Alexander Adams, 9 March 2020


[i] FOOTNOTES: “The objects for which the Company is established are to promote the education of the community by encouraging the understanding, appreciation and development of the arts 
generally and particularly of contemporary art as expressed in painting, etching, engraving, 
drawing, poetry, philosophy, literature, drama, music, opera, ballet, sculpture, architecture, 
designs, photography, films, radio and television of educational and cultural value”. (Article 3(i), Memorandum of Association, 22 July 1947, after amendment)

 

[ii]  Section 1.1, Campaigning and political activity guidance for Charities, Charity Commission, 1 March 2008. https://www.gov.uk/government/publications/speaking-out-guidance-on-campaigning-and-political-activity-by-charities-cc9/speaking-out-guidance-on-campaigning-and-political-activity-by-charities

[iii] 
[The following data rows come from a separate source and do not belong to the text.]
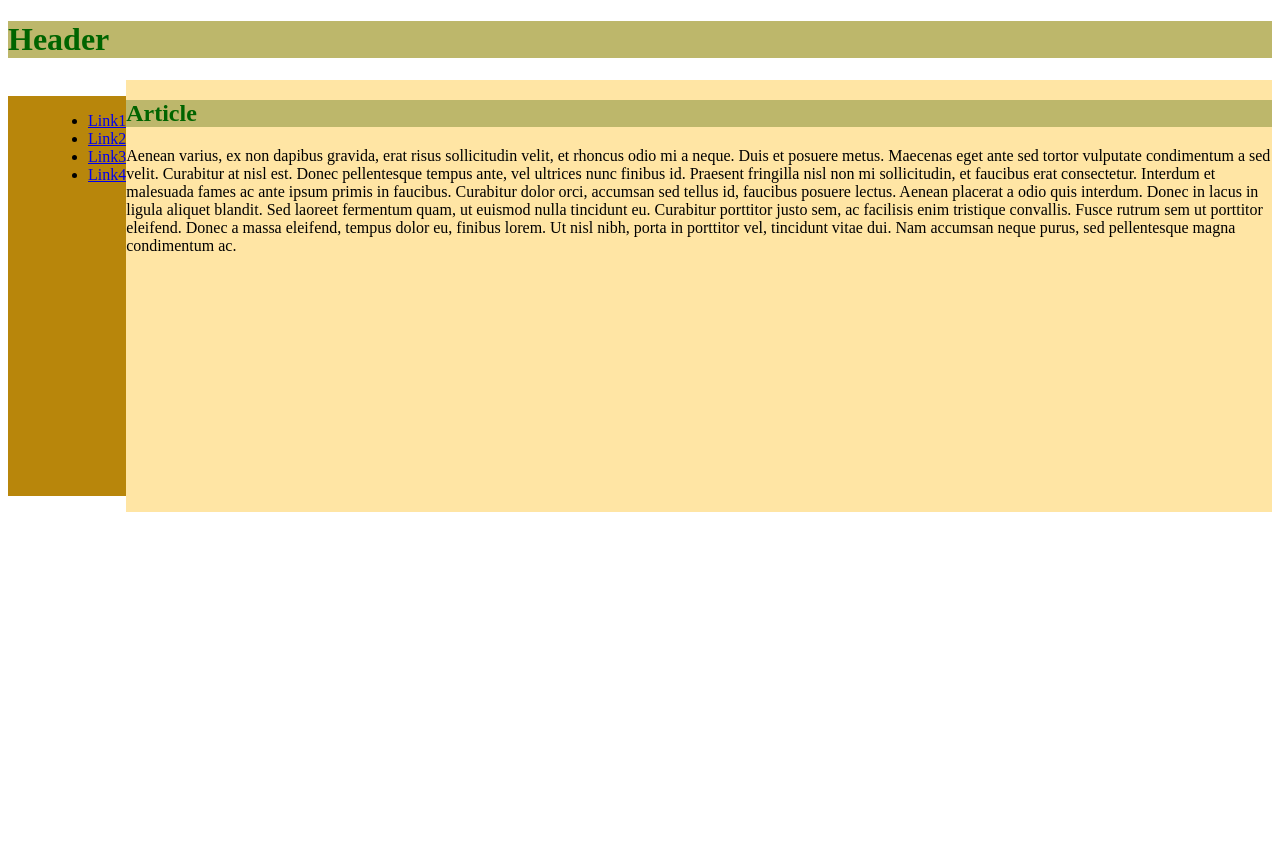
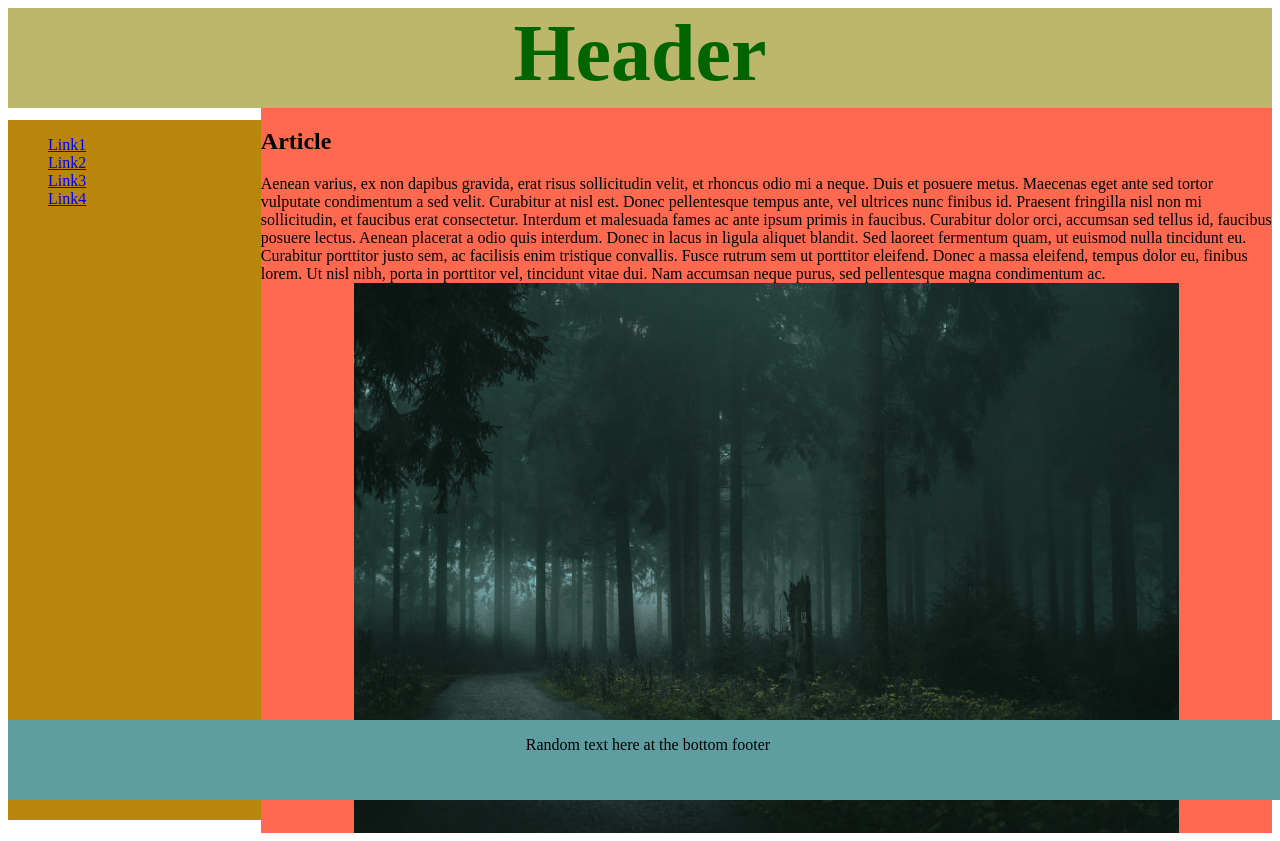
Before and after one commit to JuusoLah80/www21, a plain HTML site: page index.html in a window 1280 px wide. Before the commit the page ends 800 px from the top, so only its background shows below. Drawn offline with Linux system fonts and the light colour scheme.

Commit message:
Ex4 done

```diff
--- a/css/style.css
+++ b/css/style.css
@@ -1,23 +1,41 @@
 h1 {
     color: darkgreen;
     background-color: darkkhaki;
-    align-items: stretch;
+    margin: auto;
+    height: 100px;
+    text-align: center;
+    font-size: 5em;
 }
 .middle {
     display: flex;
     align-items: stretch;
 }
+content {
+    background-color: rgb(255, 105, 79);
+    min-height: 700px;
+    margin: auto;
+    max-width: 80%;
+}
 menu {
     background-color: darkgoldenrod;
-    min-height: 400px;
+    min-height: 700px;
+    margin: auto;
 }
-menu > li {
+menu > ul {
     list-style: none;
     padding: 0%;
     text-align: left;
 }
-content {
-    background-color: rgb(255, 229, 164);
-    min-height: 400px;
-    max-width: 100%;
+footer {
+    background-color: cadetblue;
+    position: absolute;
+    bottom: 0;
+    width: 100%;
+    height: 5rem;
+    text-align: center;
 }
+.center {
+    display: block;
+    margin-left: auto;
+    margin-right: auto;
+}
--- a/index.html
+++ b/index.html
@@ -17,12 +17,17 @@
                 <li><a href="https://youtube.com">Link4</a> </li>
             </ul>
         </menu>
-        <content style="flex-grow: 10;">
+        <content style="flex-grow: 8;">
             <article>
-                <h1>Article</h1>
+                <h2>Article</h2>
                 Aenean varius, ex non dapibus gravida, erat risus sollicitudin velit, et rhoncus odio mi a neque. Duis et posuere metus. Maecenas eget ante sed tortor vulputate condimentum a sed velit. Curabitur at nisl est. Donec pellentesque tempus ante, vel ultrices nunc finibus id. Praesent fringilla nisl non mi sollicitudin, et faucibus erat consectetur. Interdum et malesuada fames ac ante ipsum primis in faucibus. Curabitur dolor orci, accumsan sed tellus id, faucibus posuere lectus. Aenean placerat a odio quis interdum. Donec in lacus in ligula aliquet blandit. Sed laoreet fermentum quam, ut euismod nulla tincidunt eu. Curabitur porttitor justo sem, ac facilisis enim tristique convallis. Fusce rutrum sem ut porttitor eleifend. Donec a massa eleifend, tempus dolor eu, finibus lorem. Ut nisl nibh, porta in porttitor vel, tincidunt vitae dui. Nam accumsan neque purus, sed pellentesque magna condimentum ac.
             </article>
+            <img src="images\darkwoods.jpg" alt="Picture of dark woods." height="550px" class="center">
+
         </content>
     </div>
+    <footer>
+        <p>Random text here at the bottom footer</p>
+    </footer>
 </body>
 </html>
```
Also changed, not shown: images/darkwoods.jpg (added).
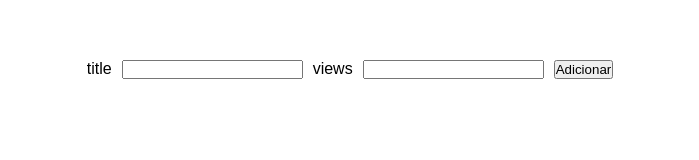
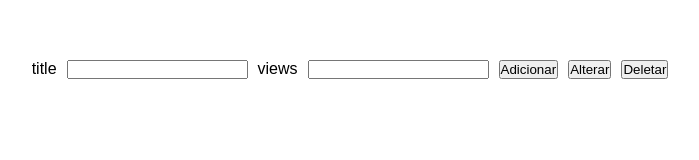
Before and after one commit to hernandesdoug/novo-projeto, a plain HTML site: page post.html in a window 1280 px wide. Shown: the whole page, without its empty margins (290-989 px from the left). Drawn offline with Linux system fonts and the light colour scheme.

Commit message:
funcoes de alterar/deletar registro json

```diff
--- a/js/post.js
+++ b/js/post.js
@@ -9,3 +9,19 @@ async function novoRegistro(event){
     console.log(response);
     console.log(await response.json() );
 }
+async function alteraRegistro(event){
+    event.preventDefault();
+    const response = await fetch("http://localhost:3000/posts/ebba", {
+        method:"put",
+        body:JSON.stringify({title: "novo titulo", views: 150})
+    });
+    console.log(response);
+}
+async function deletaRegistro(event){
+    event.preventDefault();
+    const response = await fetch("http://localhost:3000/posts/ebba", {
+        method:"delete",
+        body:JSON.stringify({title, views})
+    });
+    console.log(response);
+}
--- a/post.html
+++ b/post.html
@@ -15,6 +15,8 @@
             <label for="views">views</label>
             <input type="text" name="views" id="views">
             <button onclick="novoRegistro(event)">Adicionar</button>
+            <button onclick="alteraRegistro(event)">Alterar</button>
+            <button onclick="deletaRegistro(event)">Deletar</button>
         </form>
     </div>
 <script src="js/post.js"></script>
```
Since 2013 the ICA has averaged a million a year from the Arts Council of England – £1,025,147 this year, plus £93,940 from the Heritage Lottery. In 2010 it received a special £1.2 million bail-out in order to rescue it from insolvency. The Arts Council of England is described variously in the ICA’s annual accounts as ‘principal funder’ and ‘principal supporter’.